The video shows a mother and son walking beside the fence and being asked by Rougas what they think of the fence being open. Then the camera pans to inside the fence, where the excavator is digging into the ground, deep inside a pit.
"So we are here after school and the gate is wide open," Rougas says. "I've just walked in right here. Right in here, right open, right here. My question is for John Tory: Is this what you consider secure?"
Then Rougas says he has a question for Coun. Jaye Robinson: "Is this what we have set up for our kids, to walk by construction sites that are wide open after school? People are frustrated."
According to Katz, the construction superintendent was closing down the site at the time that the video was taken and was giving instructions to a contractor inside the gate.
"Unfortunately, the individual who captured the video footage did not realize that our site superintendent was in fact on site. Importantly, the video clearly shows that there is an additional security safety fence surrounding the construction site itself," Katz said.
Mayor John Tory said in a statement released on Thursday that he did fight for "highest standards" for the project and has asked the developer to address the issue.
"Safety of the children at the nearby school is the most important thing and has been the mayor's driving concern around this development," the statement reads.
For her part, Robinson said the video has left her disappointed.
"We've worked very hard over the last six months to ensure the safety of the John Fisher students. We actually put together one of the most impressive construction mitigation plans that certainly city council has ever seen, the longest, the most detailed, as well as four pages of motions unanimously approved by city council. So we really locked down all aspects of safety," she said.
"This is why we didn't want this development here. At the same time, the developer has come forward and said they made a mistake and they are committed to working with the parent community and my office and city staff going forward."
Robinson said the mitigation plan was not being followed, and if a gate is left open and unsupervised again, the city could fine the developer, revoke permits or issue stop work orders.

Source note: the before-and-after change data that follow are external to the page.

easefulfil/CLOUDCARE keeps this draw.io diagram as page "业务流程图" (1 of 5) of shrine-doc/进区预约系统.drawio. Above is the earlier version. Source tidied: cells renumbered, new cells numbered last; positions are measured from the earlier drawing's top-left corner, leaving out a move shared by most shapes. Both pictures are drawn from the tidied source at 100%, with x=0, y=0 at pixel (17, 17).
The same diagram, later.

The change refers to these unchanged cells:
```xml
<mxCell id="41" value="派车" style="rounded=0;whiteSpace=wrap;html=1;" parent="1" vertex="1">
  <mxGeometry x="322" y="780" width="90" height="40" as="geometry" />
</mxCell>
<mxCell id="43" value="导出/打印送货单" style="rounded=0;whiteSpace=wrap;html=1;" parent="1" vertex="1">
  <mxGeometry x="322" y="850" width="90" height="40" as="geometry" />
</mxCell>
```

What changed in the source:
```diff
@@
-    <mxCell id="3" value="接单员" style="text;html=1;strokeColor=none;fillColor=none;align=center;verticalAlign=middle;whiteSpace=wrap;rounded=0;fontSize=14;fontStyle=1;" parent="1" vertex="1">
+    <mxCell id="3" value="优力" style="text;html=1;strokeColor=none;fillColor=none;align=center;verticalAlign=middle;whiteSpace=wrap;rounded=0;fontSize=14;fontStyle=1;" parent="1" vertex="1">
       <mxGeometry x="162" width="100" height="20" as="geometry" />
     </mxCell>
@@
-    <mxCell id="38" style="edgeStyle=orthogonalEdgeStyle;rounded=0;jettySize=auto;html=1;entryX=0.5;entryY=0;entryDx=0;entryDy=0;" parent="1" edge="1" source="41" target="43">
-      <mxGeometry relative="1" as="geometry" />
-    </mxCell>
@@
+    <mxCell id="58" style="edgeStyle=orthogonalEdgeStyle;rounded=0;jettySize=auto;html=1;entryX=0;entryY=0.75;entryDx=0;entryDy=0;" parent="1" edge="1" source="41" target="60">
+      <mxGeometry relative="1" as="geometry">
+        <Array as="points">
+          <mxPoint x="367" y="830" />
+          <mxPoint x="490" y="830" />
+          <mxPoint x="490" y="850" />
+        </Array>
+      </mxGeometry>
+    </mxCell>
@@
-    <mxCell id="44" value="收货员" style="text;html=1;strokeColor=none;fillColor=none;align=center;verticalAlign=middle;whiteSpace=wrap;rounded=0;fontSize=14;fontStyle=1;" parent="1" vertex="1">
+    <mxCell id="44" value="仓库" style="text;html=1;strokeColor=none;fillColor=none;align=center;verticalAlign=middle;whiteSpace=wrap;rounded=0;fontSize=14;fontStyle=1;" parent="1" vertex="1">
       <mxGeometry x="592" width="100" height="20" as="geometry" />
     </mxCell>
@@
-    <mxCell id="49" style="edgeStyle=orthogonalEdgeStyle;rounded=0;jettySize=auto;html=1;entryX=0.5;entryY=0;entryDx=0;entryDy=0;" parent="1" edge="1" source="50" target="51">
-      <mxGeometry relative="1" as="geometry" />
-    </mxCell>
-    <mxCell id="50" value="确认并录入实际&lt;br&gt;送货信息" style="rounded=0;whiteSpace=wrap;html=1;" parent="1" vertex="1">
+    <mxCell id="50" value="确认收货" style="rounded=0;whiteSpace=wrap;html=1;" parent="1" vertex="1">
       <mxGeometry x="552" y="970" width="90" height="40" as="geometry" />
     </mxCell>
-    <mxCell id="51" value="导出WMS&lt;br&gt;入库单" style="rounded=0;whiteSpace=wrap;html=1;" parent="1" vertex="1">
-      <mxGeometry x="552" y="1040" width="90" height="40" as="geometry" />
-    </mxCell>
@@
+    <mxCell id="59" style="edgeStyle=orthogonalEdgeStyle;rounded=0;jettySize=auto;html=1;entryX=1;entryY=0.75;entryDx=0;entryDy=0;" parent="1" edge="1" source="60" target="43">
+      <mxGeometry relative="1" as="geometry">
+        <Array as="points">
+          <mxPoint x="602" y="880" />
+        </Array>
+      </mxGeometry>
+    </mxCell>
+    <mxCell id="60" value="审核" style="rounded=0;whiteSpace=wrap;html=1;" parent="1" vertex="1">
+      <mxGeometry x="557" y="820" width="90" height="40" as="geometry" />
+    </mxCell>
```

"If the infractions continue, we are going to get very heavy handed and we are going to move to fining the developer because we can't really take any risks. It's too close to a junior public school."